Lyanh was born in 1949 in Hovd aimag. Mönhhairhan sum was founded in 1959 and the first school was established in the same year, and she enrolled in the school when she was 10 years old. At that time herders did not like their kids to go school and got them to run away from there. But Lyanh's parents had a positive attitude in this respect; consequently, she kept going to school, studied in university, and then came back and taught in Hovd aimag after graduating from the Teacher’s University in 1973. At first, she taught in Manhan and Myangat sums for 3 years, and went to her native Mönhhairhan sum in 1976 as the first person who had a higher education. Even when she returned to her sum as a teacher, parents’ and children’s indolent attitude toward school still remained. That people who went to school and obtained a higher education were coming back and teaching in their home places influenced people’s attitude to certain extent, and they served as a kind of exemplar.


The Urianhai live in Mönhhairhan sum, Hovd aimag and it tends to have under-developed infra-structure and communication due to its distant, rocky and high mountainous range. This situation has influenced its development and any novel thing came late to the sum. For example, the first secondary school was established relatively late, 1976 in Mönhhairhan. In addition, she said that “even the teaching staff was insufficient”.


During the socialist period, teachers were responsible for not only teaching but also participating “foremost” in any organized cultural or educational endeavours in the rural areas. According to Lyanh’s reminiscences, in the summer-time she participated in the preparation fuel and voluntary unpaid work for the winter time because her sum was not wooded.


She worked as a chairman of the Party cell since the late 1980s. Although this work had a special position, salary, and welfare at the time, it became unofficial as a result of the democratic revolution, and then she returned her former position as teacher. “People were supporting the democratic system even though the democratic movement was not known in rural areas yet when it first appeared.
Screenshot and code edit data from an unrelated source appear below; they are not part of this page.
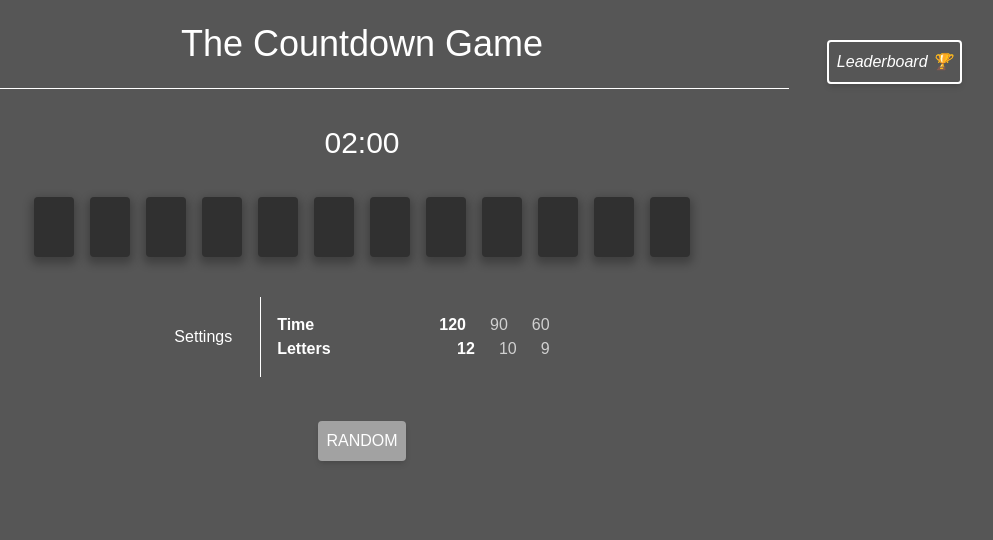
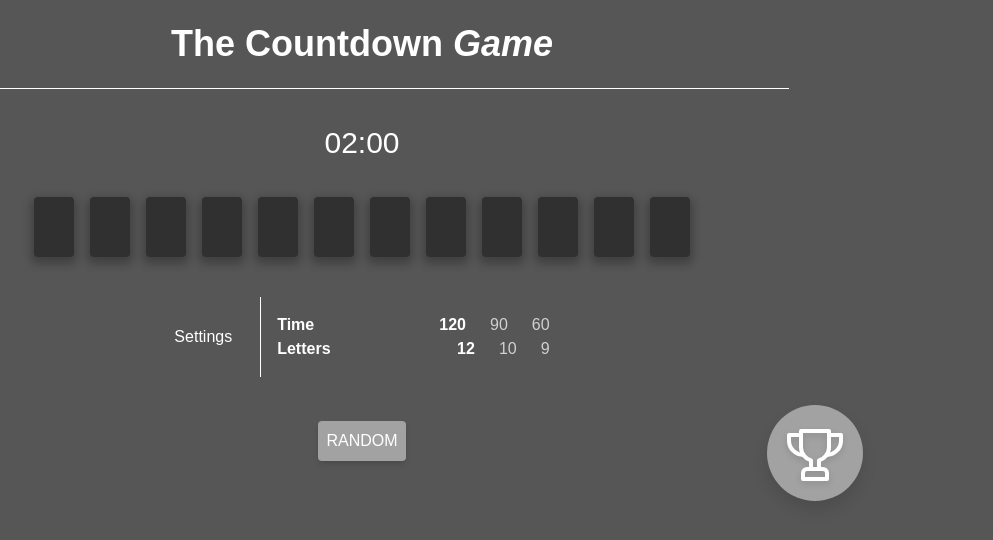
Before and after one commit to Guizzz/CountdownGame, a Next.js app: page / in a window 1280 px wide. Shown: the top 540 px of the page, without its empty margins (278-1271 px from the left). Built offline with nearby package versions, Linux system fonts and the light colour scheme.

Commit message:
refactor navbar, settings and leaderborad button

```diff
--- a/app/layout.tsx
+++ b/app/layout.tsx
@@ -27,8 +27,8 @@ export default function RootLayout({
   return (
     <html lang="en" className=" text-light-gray">
       <body className={`${geistSans.variable} ${geistMono.variable} antialiased`}>
+        <LeaderBoard/>
         <Navbar />
-        <LeaderBoard/>
         {children}
       </body>
     </html>
--- a/components/LeaderBoard.tsx
+++ b/components/LeaderBoard.tsx
@@ -4,6 +4,12 @@ import { useState } from "react";
 import { AnimatePresence, motion } from "motion/react"
 import Button from "./ui/Button";
 import SecondaryButton from "./ui/SecondaryButton";
+
+
+
+export default function LeaderBoard(){
+    const [players, setPlayers] = useState(Array<{name:string, points: number}>)
+    const [isVisible, setVisible] = useState(false)
 
     function Player ({player}: {player:{name:string, points: number}})
     {
@@ -40,10 +46,6 @@ function PlayersSection({players_list}: {players_list:Array<{name:string, points
         );
     }
 
-export default function LeaderBoard(){
-    const [players, setPlayers] = useState(Array<{name:string, points: number}>)
-    const [isVisible, setVisible] = useState(false)
-
     function submit(e: React.SyntheticEvent) {
         e.preventDefault();
         const target = e.target as typeof e.target & {
@@ -68,9 +70,17 @@ export default function LeaderBoard(){
     }
 
     return (
-        <div>
-            <div className=" absolute m-8 right-0 top-0">
-                <SecondaryButton active={true} f={open}> Leaderboard 🏆 </SecondaryButton>
+        <div className={isVisible?"absolute w-full h-full bg-black/50":""} onClick={()=>{ isVisible?close():"" }}>
+            <div className=" absolute m-8 right-1/12 bottom-1/3 ">
+                <motion.button
+                    whileHover={{ scale: 1.1 }}
+                    whileTap={{ scale: 0.95 }}
+                    onClick={() => open()}
+                    className=" cursor-pointer drop-shadow-xl flex flex-col justify-center items-center">
+                    <div className=" bg-button p-4 rounded-full z-10">
+                        <img src="cup.svg" className=" drop-shadow-md "  alt="" />
+                    </div>
+                </motion.button>
             </div>
             <AnimatePresence initial={false}>
                 {isVisible ? (
@@ -79,8 +89,9 @@ export default function LeaderBoard(){
                         animate={{ opacity: 1, scale: 1 }}
                         exit={{ opacity: 0, scale: 0 }}
                         key="box"
+                        className="m-auto p-2 left-0 right-0 top-1/6 absolute w-1/2 rounded-md backdrop-blur-sm bg-white/30 shadow-xl"
                     >
-                        <div className="m-auto left-0 right-0 absolute w-1/2 rounded-md backdrop-blur-sm bg-white/30 shadow-xl">
+                        <div >
                             <div className=" flex flex-col items-center justify-center m-4">
                                 <div className="text-2xl">
                                     Leader Board
--- a/components/ui/Button.tsx
+++ b/components/ui/Button.tsx
@@ -5,11 +5,10 @@ export default function Button({active, f, children}: {active:Boolean, f: Functi
         return
     return(
         <motion.button
-            whileHover={{ scale: 1.3 }}
+            whileHover={{ scale: 1.1 }}
             whileTap={{ scale: 0.75 }}
-            onClick={() => f()} className=" cursor-pointer p-2 m-2 rounded-sm
-                bg-button hover:bg-gray-300 hover:text-black
-                shadow-md">
+            onClick={() => f()}
+            className=" cursor-pointer p-2 m-2 rounded-sm bg-button hover:bg-black/10 shadow-md">
             {children}
         </motion.button>
     );
--- a/components/ui/Navbar.tsx
+++ b/components/ui/Navbar.tsx
@@ -1,7 +1,7 @@
 export default function Navbar(){
     return(
         <div className="flex flex-col items-center justify-center">
-            <div className=" text-3xl min-md:text-4xl m-4 p-2 text-center">The Countdown Game</div>
+            <div className=" text-3xl font-bold min-md:text-4xl m-4 p-2 text-center">The Countdown <span className=" italic"> Game</span></div>
             <div className=" mx-auto mb-5 w-3/4 min-md:w-2/3 h-[1px] bg-white"/>
         </div>
     );
--- a/components/ui/Settings.tsx
+++ b/components/ui/Settings.tsx
@@ -1,4 +1,25 @@
+import { motion } from "motion/react";
+import Letter from "./Letter";
+
 export default function Settings({timer, setTimer, letters, setLetter} : {timer:number, setTimer: Function, letters:number, setLetter: Function}){
+
+    function Parameter({value, current, f} : { value:number, current:number, f:Function}){
+        return (
+            <>
+            <motion.button
+                    whileHover={{ scale: 1.1 }}
+                    whileTap={{ scale: 0.95 }}
+                    onClick={() => f(value)}
+                    transition= {{
+                        duration: 0.05,
+                    }}
+                    className={(current==value? "font-bold": "text-secondary") + " mx-3 cursor-pointer"}>
+                {value}
+            </motion.button>
+            </>
+        );
+    }
+
     return (
         <div className="w-full m-2 min-sm:mx-0 min-sm:w-4/5 min-md:w-2/3 h-20 my-5 flex items-center justify-center ">
             <div className=" w text-right m-7">
@@ -11,9 +32,9 @@ export default function Settings({timer, setTimer, letters, setLetter} : {timer:
                         Time
                     </div>
                     <div>
-                        <button className={(timer==120? "font-bold": "text-secondary") + " mx-3"} onClick={() => setTimer(120)}> 120 </button>
-                        <button className={(timer==90? "font-bold": "text-secondary") + " mx-3"} onClick={() => setTimer(90)}> 90  </button>
-                        <button className={(timer==60? "font-bold": "text-secondary") + " mx-3"} onClick={() => setTimer(60)}> 60  </button>
+                        <Parameter value={120} current={timer} f={setTimer}/>
+                        <Parameter value={90} current={timer} f={setTimer}/>
+                        <Parameter value={60} current={timer} f={setTimer}/>
                     </div>
                 </div>
                 <div className=" flex flex-row justify-between">
@@ -21,9 +42,9 @@ export default function Settings({timer, setTimer, letters, setLetter} : {timer:
                         Letters
                     </div>
                     <div>
-                        <button className={letters==12? "mx-3 font-bold": "mx-3 text-secondary"} onClick={() => setLetter(12)}> 12 </button>
-                        <button className={letters==10? "mx-3 font-bold": "mx-3 text-secondary"} onClick={() => setLetter(10)}> 10  </button>
-                        <button className={letters==9? "mx-3 font-bold": "mx-3 text-secondary"} onClick={() => setLetter(9)}> 9  </button>
+                        <Parameter value={12} current={letters} f={setLetter}/>
+                        <Parameter value={10} current={letters} f={setLetter}/>
+                        <Parameter value={9} current={letters} f={setLetter}/>
                     </div>
                 </div>
             </div>
```
Also changed, not shown: public/cup.svg (added). Lines whose indentation alone changed are shown as unchanged.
Generally, rural people were used to being political. Wife versus husband or father versus son - such divisions due to their political views occurred within the same family” Lyanh recounted.